Quarantine was shot with the Sony F23, the same next-generation HD video camera that was used on Speed Racer, and it produces appropriately silky imagery. The transfer on this Blu-ray Disc, encoded using the VC-1 codec and letterboxed to 1.85:1, is all but completely free of noise--I detected just a hint of some, more a subtle twinkling than anything resembling film grain. That makes sense, because the F23 is said to excel in low-light situations, but I wonder if the image hasn't been processed a tad too aggressively. Stepping through a couple of scenes with limited lighting and fast pans, I could see a number of frames with the kind of ghosting that is often a sign of overzealous noise reduction. Overall, the picture seems a bit soft but still pleasing, with high-contrast highlights standing out sharply against somewhat crushed blacks. Certainly the look is appropriate for a feature made up of supposedly TV-broadcast-quality footage. In keeping with the POV, the soundtrack (Dolby TrueHD 5.1 in English and Portuguese; Dolby Digital 5.1 in French and Spanish) is mainly built from front-and-centre dialogue-and-effects tracks--though there are nice ambient effects (the din of sirens and helicopters hovering outside) in the surround channels, as well as more than a few inexplicable multi-channel bumps and whooshes during the action scenes that enhance the film's manic, haunted-house milieu.

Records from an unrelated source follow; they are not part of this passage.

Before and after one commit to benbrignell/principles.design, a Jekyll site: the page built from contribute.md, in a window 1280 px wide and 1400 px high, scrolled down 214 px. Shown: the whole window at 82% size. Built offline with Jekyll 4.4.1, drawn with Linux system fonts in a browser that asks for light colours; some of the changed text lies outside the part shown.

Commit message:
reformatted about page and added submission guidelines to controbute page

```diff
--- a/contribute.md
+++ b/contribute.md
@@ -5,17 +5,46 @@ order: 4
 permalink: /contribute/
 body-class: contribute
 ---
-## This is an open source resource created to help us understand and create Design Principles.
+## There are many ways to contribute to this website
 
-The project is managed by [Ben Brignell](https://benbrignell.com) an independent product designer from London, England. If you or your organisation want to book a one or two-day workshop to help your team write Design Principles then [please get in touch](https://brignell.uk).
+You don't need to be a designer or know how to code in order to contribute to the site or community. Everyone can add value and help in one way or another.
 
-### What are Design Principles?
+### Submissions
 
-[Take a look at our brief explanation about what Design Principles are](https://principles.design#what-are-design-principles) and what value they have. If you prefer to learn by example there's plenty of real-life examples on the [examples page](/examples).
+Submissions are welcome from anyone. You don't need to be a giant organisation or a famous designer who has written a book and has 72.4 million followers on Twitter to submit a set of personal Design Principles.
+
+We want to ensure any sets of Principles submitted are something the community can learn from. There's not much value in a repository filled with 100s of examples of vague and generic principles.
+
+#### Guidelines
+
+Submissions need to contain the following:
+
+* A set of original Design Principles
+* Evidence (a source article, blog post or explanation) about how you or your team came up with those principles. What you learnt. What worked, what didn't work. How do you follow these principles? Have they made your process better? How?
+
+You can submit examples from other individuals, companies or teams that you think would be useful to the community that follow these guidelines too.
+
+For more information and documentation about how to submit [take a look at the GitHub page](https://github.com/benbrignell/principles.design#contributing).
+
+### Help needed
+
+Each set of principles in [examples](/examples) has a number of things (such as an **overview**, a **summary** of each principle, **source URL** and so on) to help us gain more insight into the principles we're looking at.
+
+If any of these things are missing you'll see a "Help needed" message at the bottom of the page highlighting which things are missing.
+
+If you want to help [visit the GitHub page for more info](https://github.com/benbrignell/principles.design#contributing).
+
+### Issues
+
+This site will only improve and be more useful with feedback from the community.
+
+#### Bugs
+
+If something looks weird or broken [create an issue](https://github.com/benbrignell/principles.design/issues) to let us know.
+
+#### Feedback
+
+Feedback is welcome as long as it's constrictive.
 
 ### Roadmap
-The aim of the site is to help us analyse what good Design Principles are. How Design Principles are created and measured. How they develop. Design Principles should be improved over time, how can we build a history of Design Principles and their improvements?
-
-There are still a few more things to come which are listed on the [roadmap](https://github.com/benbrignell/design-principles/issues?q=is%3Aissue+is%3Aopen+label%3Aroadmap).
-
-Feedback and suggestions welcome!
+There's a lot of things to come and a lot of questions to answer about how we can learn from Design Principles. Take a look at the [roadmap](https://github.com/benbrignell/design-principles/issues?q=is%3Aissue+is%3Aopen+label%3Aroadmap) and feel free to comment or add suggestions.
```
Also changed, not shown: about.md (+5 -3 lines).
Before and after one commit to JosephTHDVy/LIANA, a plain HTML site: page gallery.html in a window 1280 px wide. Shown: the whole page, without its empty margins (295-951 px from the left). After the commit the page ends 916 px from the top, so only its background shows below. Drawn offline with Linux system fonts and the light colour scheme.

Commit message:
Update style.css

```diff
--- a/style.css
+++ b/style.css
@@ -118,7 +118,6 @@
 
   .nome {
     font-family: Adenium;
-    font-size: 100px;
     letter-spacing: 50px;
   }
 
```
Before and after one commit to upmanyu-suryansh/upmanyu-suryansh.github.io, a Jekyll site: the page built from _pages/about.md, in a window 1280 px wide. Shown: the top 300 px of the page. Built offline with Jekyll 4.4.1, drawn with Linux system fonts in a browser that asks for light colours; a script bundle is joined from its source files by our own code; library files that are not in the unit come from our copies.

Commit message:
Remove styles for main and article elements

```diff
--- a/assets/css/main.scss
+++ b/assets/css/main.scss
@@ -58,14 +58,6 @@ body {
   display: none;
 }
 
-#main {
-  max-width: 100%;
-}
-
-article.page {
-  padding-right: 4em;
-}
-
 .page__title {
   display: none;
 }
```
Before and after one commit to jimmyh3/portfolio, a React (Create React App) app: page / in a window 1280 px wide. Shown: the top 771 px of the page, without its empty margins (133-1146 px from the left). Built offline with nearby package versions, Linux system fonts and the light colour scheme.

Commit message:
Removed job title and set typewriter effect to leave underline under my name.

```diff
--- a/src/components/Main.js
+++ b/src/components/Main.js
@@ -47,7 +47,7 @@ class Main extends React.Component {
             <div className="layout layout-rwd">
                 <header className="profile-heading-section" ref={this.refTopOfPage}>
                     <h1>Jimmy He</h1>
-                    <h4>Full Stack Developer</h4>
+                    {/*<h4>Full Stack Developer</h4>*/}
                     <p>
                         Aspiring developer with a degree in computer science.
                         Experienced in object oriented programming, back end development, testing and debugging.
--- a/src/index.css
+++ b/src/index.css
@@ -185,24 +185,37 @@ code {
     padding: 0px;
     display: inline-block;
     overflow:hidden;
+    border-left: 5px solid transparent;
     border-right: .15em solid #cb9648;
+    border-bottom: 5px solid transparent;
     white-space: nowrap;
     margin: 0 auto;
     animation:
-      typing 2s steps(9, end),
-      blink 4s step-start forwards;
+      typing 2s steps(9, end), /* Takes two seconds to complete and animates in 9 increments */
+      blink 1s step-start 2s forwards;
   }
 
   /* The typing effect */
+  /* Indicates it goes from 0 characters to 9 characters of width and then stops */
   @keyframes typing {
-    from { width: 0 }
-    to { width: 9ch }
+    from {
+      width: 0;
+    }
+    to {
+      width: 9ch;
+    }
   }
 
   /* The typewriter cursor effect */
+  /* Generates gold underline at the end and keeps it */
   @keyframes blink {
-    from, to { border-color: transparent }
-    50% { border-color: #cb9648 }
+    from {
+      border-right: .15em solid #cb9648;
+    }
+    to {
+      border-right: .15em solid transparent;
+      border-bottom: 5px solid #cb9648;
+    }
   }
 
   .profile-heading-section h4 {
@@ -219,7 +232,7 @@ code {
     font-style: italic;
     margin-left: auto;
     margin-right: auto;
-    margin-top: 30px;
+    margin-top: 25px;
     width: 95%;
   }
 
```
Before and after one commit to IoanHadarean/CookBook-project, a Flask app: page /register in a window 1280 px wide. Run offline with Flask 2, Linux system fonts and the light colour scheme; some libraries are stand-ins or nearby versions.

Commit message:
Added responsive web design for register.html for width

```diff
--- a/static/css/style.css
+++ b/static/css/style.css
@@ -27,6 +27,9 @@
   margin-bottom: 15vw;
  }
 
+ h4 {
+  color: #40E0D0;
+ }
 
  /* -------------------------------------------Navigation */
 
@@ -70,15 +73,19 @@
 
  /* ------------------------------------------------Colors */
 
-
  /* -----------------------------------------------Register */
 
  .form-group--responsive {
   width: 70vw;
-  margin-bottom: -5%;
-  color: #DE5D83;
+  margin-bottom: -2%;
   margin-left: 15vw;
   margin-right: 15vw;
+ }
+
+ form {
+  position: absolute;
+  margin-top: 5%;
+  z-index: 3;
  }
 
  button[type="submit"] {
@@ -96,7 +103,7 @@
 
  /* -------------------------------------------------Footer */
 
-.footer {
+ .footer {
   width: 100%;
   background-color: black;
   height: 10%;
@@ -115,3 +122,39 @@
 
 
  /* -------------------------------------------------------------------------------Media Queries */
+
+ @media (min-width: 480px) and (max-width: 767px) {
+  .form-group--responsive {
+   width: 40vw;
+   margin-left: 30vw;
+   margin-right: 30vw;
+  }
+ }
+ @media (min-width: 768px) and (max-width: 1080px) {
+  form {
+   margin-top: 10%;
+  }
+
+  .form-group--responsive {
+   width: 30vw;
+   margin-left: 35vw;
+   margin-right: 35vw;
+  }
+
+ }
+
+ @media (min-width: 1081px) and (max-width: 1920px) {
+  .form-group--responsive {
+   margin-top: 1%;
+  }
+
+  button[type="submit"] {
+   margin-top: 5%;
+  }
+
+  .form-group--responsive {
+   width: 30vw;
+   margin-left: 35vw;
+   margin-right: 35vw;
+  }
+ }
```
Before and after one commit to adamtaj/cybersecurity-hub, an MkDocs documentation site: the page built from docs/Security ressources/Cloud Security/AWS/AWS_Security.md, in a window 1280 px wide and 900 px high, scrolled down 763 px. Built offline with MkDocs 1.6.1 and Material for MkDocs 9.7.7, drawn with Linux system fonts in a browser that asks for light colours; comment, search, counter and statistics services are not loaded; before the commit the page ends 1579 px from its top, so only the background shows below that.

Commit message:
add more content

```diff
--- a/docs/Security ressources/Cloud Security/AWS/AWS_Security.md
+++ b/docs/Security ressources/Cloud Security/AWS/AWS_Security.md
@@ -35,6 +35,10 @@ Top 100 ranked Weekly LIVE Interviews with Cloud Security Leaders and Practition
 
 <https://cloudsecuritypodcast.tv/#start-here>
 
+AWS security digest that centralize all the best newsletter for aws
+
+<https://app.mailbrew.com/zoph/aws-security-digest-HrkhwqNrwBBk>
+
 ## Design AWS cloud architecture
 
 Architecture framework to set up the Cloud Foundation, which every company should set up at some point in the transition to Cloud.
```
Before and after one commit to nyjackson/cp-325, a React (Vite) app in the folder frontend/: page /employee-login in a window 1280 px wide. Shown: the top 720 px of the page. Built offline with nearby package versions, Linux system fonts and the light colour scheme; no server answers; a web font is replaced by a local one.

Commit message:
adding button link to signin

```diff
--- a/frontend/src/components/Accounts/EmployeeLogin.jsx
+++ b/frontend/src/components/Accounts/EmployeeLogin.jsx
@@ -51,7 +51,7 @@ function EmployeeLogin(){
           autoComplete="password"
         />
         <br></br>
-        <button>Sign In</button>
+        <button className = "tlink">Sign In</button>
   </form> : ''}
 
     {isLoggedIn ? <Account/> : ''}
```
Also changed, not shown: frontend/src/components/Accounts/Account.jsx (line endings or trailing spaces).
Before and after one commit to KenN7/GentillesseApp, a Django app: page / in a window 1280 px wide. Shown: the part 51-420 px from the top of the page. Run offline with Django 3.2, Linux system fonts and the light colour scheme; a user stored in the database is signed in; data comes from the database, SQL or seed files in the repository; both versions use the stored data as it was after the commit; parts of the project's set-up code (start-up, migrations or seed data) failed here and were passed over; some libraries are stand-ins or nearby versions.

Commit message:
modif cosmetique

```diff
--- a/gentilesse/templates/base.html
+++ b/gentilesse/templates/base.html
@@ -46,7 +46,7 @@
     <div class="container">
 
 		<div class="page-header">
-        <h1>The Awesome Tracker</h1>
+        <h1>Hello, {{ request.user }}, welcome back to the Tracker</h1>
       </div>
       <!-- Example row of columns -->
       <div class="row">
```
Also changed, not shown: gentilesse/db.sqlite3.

Special features (all standard-definition) aren't plentiful, though they're in line with the film's aspirations and achievements. "Locked In: The Making of Quarantine" (10 mins.) is your typical B-roll doc, except in this case the B-roll is something special. The camera was tethered to a data recorder, meaning the cameraman had to be wary of a whole mess of cables hanging out the back of the unit. Footage here shows the kind of coordination required on set as the camera operator spins around and the rest of the crew dances behind him, keeping the wiring out of his way and out of view. There's also a brief visual illustration demonstrating how invisible edits and fake zooms were worked into the footage. It's worth a viewing. "Dressing the Infected: Robert Hall's Makeup Design" (7 mins.) is the SFX featurette that's de rigueur for this type of film; based on the evidence, Hall really knows his stuff. The bite-size "Anatomy of a Stunt" (3 mins.) offers a brief look at the shooting of one of the film's more impressive moments, alas stopping short of revealing how the greenscreen effect was finished in post-production.
Finally, there's a feature-length audio commentary with the Dowdles. They seem like nice enough guys, but I was blown away by their apparent refusal to throw so much as a nodding glance in the direction of their source material. The Dowdles name-drop their debut feature, The Poughkeepsie Tapes, at least half a dozen times but offer not a single mention of [REC]. (They even discuss their execution of what's probably Quarantine's single biggest, most reliable scare without acknowledging that it was copied verbatim from the previous film!) It's possible a decision was made by studio bigwigs to elide all references to [REC] from the commentary and featurettes. If so, it's not only misguided but also has the knock-on effect of making the filmmakers look like they're trying to hornswoggle unwitting viewers. Although a few tidbits of info--such as the news that the film was shot in chronological order, or the brothers' definition of a "Texas switch"--are mildly enlightening, unless you're a big fan it would be tough to justify the outlay of time. Trailers are included for The Passengers, Resident Evil: Degeneration, Vacancy 2: The First Cut, Lakeview Terrace, Pineapple Express, and Hancock. It's a middling package of extras for a middling horror movie--albeit one that might rate a little better than middling if a clearly superior version didn't exist. Originally published: February 16, 2009. Updated: February 18, 2009.